The farmers among us were surprised to hear most farmers here bring their crops to the elevator at 30 percent moisture. Because they are guaranteed a price by the government, and need the money, they hurry to bring in their crop and collect their payments.
In the Jilin province, the government encourages farmers to grow corn. We saw soybeans grown in strips between corn crops, along road ditches and even in the narrow dividers between australian pokies online rice fields. Soybeans are clearly a valuable crop, but corn is king in this area of China. In this region they call corn “jade rice.”
A special part of this trip has been the opportunity to meet farmers. Today we met a farmer and his family from the Jilin province. Actually, most of the village came out to greet us. It was a wonderful experience to meet with the farmer, look at his crops, and see the pride he has in his farm.
To hear an interview with ISA President Delbert Christensen about the farmer to farmer link, click here:
“This visit puts our jobs in a whole new light as we harvest our crops,” says ISA President Elect Randy Van Kooten. “It’s important where the crop is going and that we’re feeding families here and across the globe.” To hear an interview with Randy Van Kooten, click here:
To hear the insights of ISA’s Director of Market Development Grant Kimberley on the farm visit and the hospitality of the Chinese people, click here:
ISA CEO Kirk Leeds outlined five challenges that we need to solve in order to meet demand and make sure the growing global population has enough to eat, now and in the future:
- Continued increases in production
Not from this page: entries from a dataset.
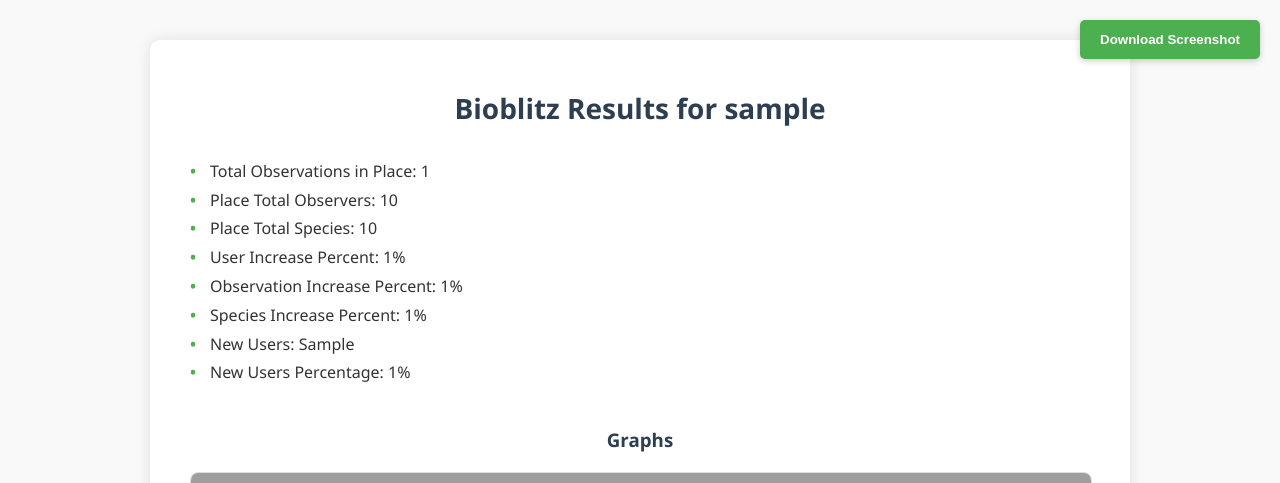
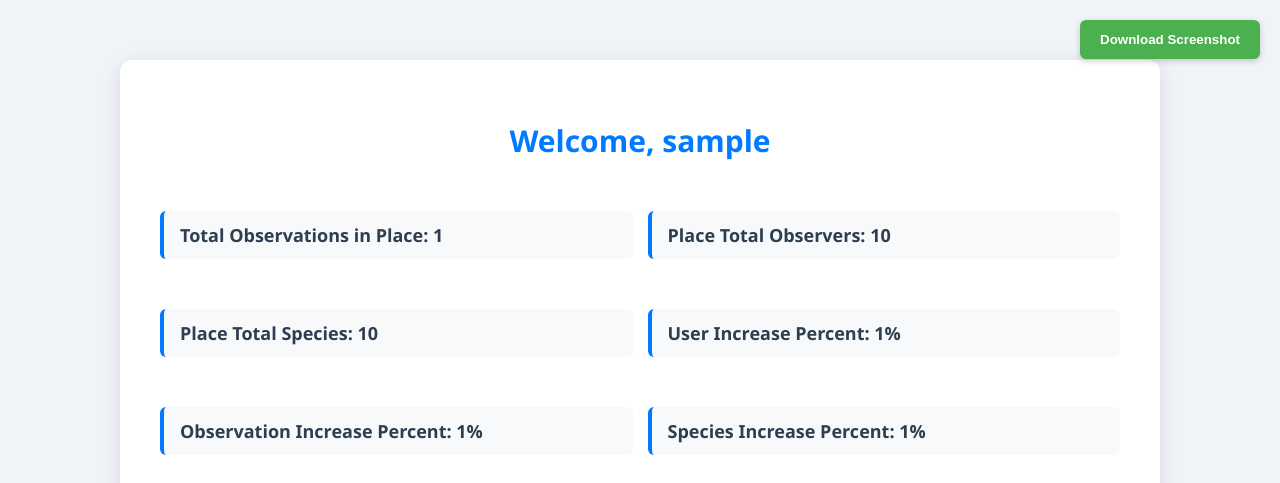
Before and after one commit to Gayathrireddyyeddla/BioLife, a Django app: template BioLife/templates/bioblitz_results.html in a window 1280 px wide. Shown: the top 483 px of the page. Run offline with Django 5.2, Linux system fonts and the light colour scheme; the template is opened without the code that fills it: most values are stand-ins (such as "Sample title", 1, 10 or a date in 2020); grey boxes are pictures that could not be loaded.

Commit message:
Update Bioblitz page to match Identifications page behavior and styling

```diff
--- a/BioLife/app_views.py
+++ b/BioLife/app_views.py
@@ -15,8 +15,9 @@ def home(request):
 def identifications(request):
     if request.method == 'POST':
         username = request.POST.get('username')
-        logger.debug(f"POST request received with username: {username}")
-        result = process_username(username)
+        location = request.POST.get('location')
+        logger.debug(f"POST request received with username: {username} and location: {location}")
+        result = process_username(username, location)
         if 'error' in result:
             print(f"Error processing username: {result['error']}")
             return render(request, 'error_identifications.html', {'message': result['error'], 'username': username})
--- a/BioLife/templates/bioblitz.html
+++ b/BioLife/templates/bioblitz.html
@@ -5,6 +5,7 @@
     <meta charset="UTF-8">
     <title>Bioblitz</title>
     <link rel="stylesheet" href="{% static 'css/style.css' %}">
+    <link rel="stylesheet" href="{% static 'css/bioblitz.css' %}">
     <style>
         .loading {
             display: none;
--- a/BioLife/templates/bioblitz_results.html
+++ b/BioLife/templates/bioblitz_results.html
@@ -1,116 +1,40 @@
 <!DOCTYPE html>
 <html lang="en">
 <head>
+    {% load static %}
     <meta charset="UTF-8">
     <title>Bioblitz Results</title>
-    <style>
-        body {
-            font-family: 'Segoe UI', Tahoma, Geneva, Verdana, sans-serif;
-            background-color: #f9f9f9;
-            margin: 0;
-            padding: 40px;
-            display: flex;
-            justify-content: center;
-        }
-
-        .container {
-            max-width: 900px;
-            width: 100%;
-            background-color: #ffffff;
-            padding: 30px 40px;
-            border-radius: 10px;
-            box-shadow: 0 0 15px rgba(0, 0, 0, 0.1);
-            position: relative;
-        }
-
-        h1 {
-            color: #2c3e50;
-            font-size: 28px;
-            margin-bottom: 30px;
-            text-align: center;
-        }
-
-        ul {
-            list-style-type: none;
-            padding: 0;
-            font-size: 16px;
-            color: #333;
-            line-height: 1.8;
-        }
-
-        li {
-            padding-left: 20px;
-            position: relative;
-        }
-
-        li::before {
-            content: "•";
-            color: #4CAF50;
-            font-weight: bold;
-            position: absolute;
-            left: 0;
-        }
-
-        h3 {
-            color: #2c3e50;
-            margin-top: 40px;
-            text-align: center;
-        }
-
-        img {
-            width: 100%;
-            height: auto;
-            display: block;
-            margin: 20px 0;
-            border-radius: 8px;
-            border: 1px solid #ddd;
-        }
-
-        .screenshot-button {
-            position: fixed;
-            top: 20px;
-            right: 20px;
-            padding: 12px 20px;
-            background-color: #4CAF50;
-            color: white;
-            border: none;
-            border-radius: 5px;
-            font-weight: bold;
-            cursor: pointer;
-            z-index: 1000;
-            box-shadow: 0 2px 6px rgba(0, 0, 0, 0.2);
-        }
-
-        .screenshot-button:hover {
-            background-color: #388e3c;
-        }
-    </style>
+    <link rel="stylesheet" href="{% static 'css/bioblitz_results.css' %}">
     <script src="https://cdnjs.cloudflare.com/ajax/libs/html2canvas/1.4.1/html2canvas.min.js"></script>
 </head>
 <body>
-    <button class="screenshot-button" onclick="delayedScreenshot()">Download Screenshot</button>
+    <button class="screenshot-button" onclick="downloadScreenshot()">Download Screenshot</button>
 
     <div class="container">
-        <h1>Bioblitz Results for <strong>{{ projectslug }}</strong></h1>
+        <h1>Welcome, {{projectslug}}</h1>
 
-        <ul>
-            <li>Total Observations in Place: {{ total_observations_place }}</li>
-            <li>Place Total Observers: {{ Place_Total_Observers }}</li>
-            <li>Place Total Species: {{ Place_Total_Species }}</li>
-            <li>User Increase Percent: {{ User_Increase_Percent }}%</li>
-            <li>Observation Increase Percent: {{ Observation_Increase_Percent }}%</li>
-            <li>Species Increase Percent: {{ Species_Increase_Percent }}%</li>
-            <li>New Users: {{ New_Users }}</li>
-            <li>New Users Percentage: {{ New_Users_Percentage }}%</li>
-        </ul>
+        <div class="stats">
+            <h2>Total Observations in Place: {{ total_observations_place }}</h2>
+            <h2>Place Total Observers: {{ Place_Total_Observers }}</h2>
+            <h2>Place Total Species: {{ Place_Total_Species }}</h2>
+            <h2>User Increase Percent: {{ User_Increase_Percent }}%</h2>
+            <h2>Observation Increase Percent: {{ Observation_Increase_Percent }}%</h2>
+            <h2>Species Increase Percent: {{ Species_Increase_Percent }}%</h2>
+            <h2>New Users: {{ New_Users }}</h2>
+            <h2>New Users Percentage: {{ New_Users_Percentage }}%</h2>
+        </div>
 
-        <h3>Graphs</h3>
+        <hr>
+
+        <h3>Observations Graph</h3>
         <img src="{{ graph_paths.0 }}" alt="Observations Graph">
+
+        <h3>Species Graph</h3>
         <img src="{{ graph_paths.1 }}" alt="Species Graph">
     </div>
 
     <script>
-        function delayedScreenshot() {
+        function downloadScreenshot() {
             setTimeout(() => {
                 document.fonts.ready.then(() => {
                     html2canvas(document.body, {
--- a/BioLife/templates/identifications_form.html
+++ b/BioLife/templates/identifications_form.html
@@ -30,6 +30,8 @@
             {% csrf_token %}
             <input type="text" name="username" placeholder="Username" required class="input-field">
             <br>
+            <input type="text" name="location" placeholder="Location" required class="input-field">
+            <br>
             <button type="submit" class="submit-button" style="margin-top: 10px;">Submit</button>
         </form>
         <div id="loading-message" class="loading">Loading, please wait...</div>
--- /dev/null
+++ b/static/css/bioblitz_results.css
@@ -0,0 +1,78 @@
+body {
+    font-family: 'Segoe UI', Tahoma, Geneva, Verdana, sans-serif;
+    margin: 0;
+    background-color: #f0f4f8;
+    color: #2c3e50;
+}
+
+.container {
+    max-width: 960px;
+    margin: 60px auto;
+    padding: 40px;
+    background: #ffffff;
+    border-radius: 12px;
+    box-shadow: 0 4px 20px rgba(0, 0, 0, 0.1);
+}
+
+h1 {
+    font-size: 30px;
+    margin-bottom: 30px;
+    text-align: center;
+    color: #007BFF;
+}
+
+h2, h3 {
+    margin-top: 20px;
+    font-weight: 600;
+}
+
+.stats {
+    display: grid;
+    grid-template-columns: 1fr 1fr;
+    gap: 15px;
+    margin-bottom: 30px;
+}
+
+.stats h2 {
+    font-size: 18px;
+    padding: 12px 16px;
+    background-color: #f8f9fa;
+    border-left: 4px solid #007BFF;
+    border-radius: 6px;
+}
+
+img {
+    width: 100%;
+    height: auto;
+    display: block;
+    margin: 20px 0;
+    border-radius: 8px;
+    border: 1px solid #ddd;
+}
+
+hr {
+    border: none;
+    height: 1px;
+    background: #ddd;
+    margin: 40px 0;
+}
+
+.screenshot-button {
+    position: fixed;
+    top: 20px;
+    right: 20px;
+    padding: 12px 20px;
+    background-color: #4CAF50;
+    color: white;
+    border: none;
+    border-radius: 6px;
+    font-weight: bold;
+    cursor: pointer;
+    z-index: 1000;
+    box-shadow: 0 2px 6px rgba(0, 0, 0, 0.2);
+    transition: background-color 0.3s ease;
+}
+
+.screenshot-button:hover {
+    background-color: #388e3c;
+}
```
Also changed, not shown: BioLife/services.py (+6 -6 lines), BioLife/templates/error.html (+1 -58 lines), BioLife/templates/identifications.html (+2 -65 lines), static/css/identifications.css (added, +79 -0 lines), static/css/bioblitz.css (added), static/css/error.css (added), static/css/identifications_form.css (added).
- Solve quality issues and increase protein and oil
- Continue improving infrastructure, like the expansion of Port of Gray’s Harbor in Washington
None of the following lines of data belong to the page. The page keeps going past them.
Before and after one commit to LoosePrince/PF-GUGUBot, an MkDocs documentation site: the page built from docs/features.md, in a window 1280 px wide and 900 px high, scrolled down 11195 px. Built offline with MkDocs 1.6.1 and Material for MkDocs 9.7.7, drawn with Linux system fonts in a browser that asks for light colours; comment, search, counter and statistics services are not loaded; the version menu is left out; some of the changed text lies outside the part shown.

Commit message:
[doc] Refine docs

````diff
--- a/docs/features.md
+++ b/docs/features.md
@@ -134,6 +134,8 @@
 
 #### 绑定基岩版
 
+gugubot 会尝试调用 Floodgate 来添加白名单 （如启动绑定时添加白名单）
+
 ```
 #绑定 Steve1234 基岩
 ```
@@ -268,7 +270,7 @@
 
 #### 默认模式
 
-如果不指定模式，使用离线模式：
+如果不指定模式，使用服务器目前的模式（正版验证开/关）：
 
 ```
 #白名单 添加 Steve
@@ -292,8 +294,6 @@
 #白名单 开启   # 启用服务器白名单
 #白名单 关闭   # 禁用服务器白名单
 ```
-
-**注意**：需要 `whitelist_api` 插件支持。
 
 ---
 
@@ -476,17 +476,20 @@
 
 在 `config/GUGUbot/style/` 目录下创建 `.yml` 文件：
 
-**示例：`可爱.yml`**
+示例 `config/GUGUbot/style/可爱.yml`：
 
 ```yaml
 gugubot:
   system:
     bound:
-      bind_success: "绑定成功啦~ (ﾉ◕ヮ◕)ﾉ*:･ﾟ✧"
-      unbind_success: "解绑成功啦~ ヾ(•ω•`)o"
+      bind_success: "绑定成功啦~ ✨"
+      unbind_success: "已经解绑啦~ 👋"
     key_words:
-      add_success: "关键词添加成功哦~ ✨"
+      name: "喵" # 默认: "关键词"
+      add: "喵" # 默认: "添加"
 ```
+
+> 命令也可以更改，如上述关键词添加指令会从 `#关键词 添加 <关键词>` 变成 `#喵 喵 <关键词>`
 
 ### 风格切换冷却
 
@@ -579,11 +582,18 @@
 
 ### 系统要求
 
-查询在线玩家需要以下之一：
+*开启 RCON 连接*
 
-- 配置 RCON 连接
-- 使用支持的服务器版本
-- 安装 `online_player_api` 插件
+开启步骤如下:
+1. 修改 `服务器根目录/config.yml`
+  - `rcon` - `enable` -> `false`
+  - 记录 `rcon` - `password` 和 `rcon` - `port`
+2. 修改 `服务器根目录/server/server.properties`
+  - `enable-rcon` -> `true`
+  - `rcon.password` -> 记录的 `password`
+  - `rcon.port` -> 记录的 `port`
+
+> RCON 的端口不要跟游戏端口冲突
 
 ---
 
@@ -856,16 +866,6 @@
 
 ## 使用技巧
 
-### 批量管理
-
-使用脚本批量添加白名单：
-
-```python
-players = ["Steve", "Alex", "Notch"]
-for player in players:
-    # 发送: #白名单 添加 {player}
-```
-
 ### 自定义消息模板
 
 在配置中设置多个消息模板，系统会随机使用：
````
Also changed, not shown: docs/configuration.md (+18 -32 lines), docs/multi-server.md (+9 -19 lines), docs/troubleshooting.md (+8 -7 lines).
- Market access, reducing trade barriers, and
- Acceptance of biotech traits.
“It’s important that we view the expansion of trade in the American ag industry as vital,” says Cal Meyer, group vice president of AGP. “We have to strive to open markets and be competitive from the farm to the ag industry and meet customer demand.”
To hear Cal’s interview with Kirk Leeds, click here:
To hear Kirk’s comments, click here:
Now that we’re acclimated to our surroundings and the 13 hour time difference it’s time to go home. Our travels tomorrow will take the Iowa delegation to Des Moines via Changchun, Beijing, Vancouver and Minneapolis.
By all accounts, this trade mission has been a success. We’ve learned and listened, and talked about Iowa soybean production. And we gained a new appreciation for the vast potential of this market for Iowa-grown soybeans.
We’ve met new people. We’ve seen things we’ve never seen before. We’ve eaten different food. But yet, for all the different and new experiences we’ve had here, what strikes me most about traveling to China is how surprisingly similar we all are. We and our Chinese counterparts have a great deal to learn from one another, and we’ve appreciated the opportunity to experience the Chinese culture briefly during our time here.
To listen to Kirk Leeds’ interview with me on a bus to Changchun, click here:
I’ll continue to post wrap-up information and additional photos on the blog upon my return home.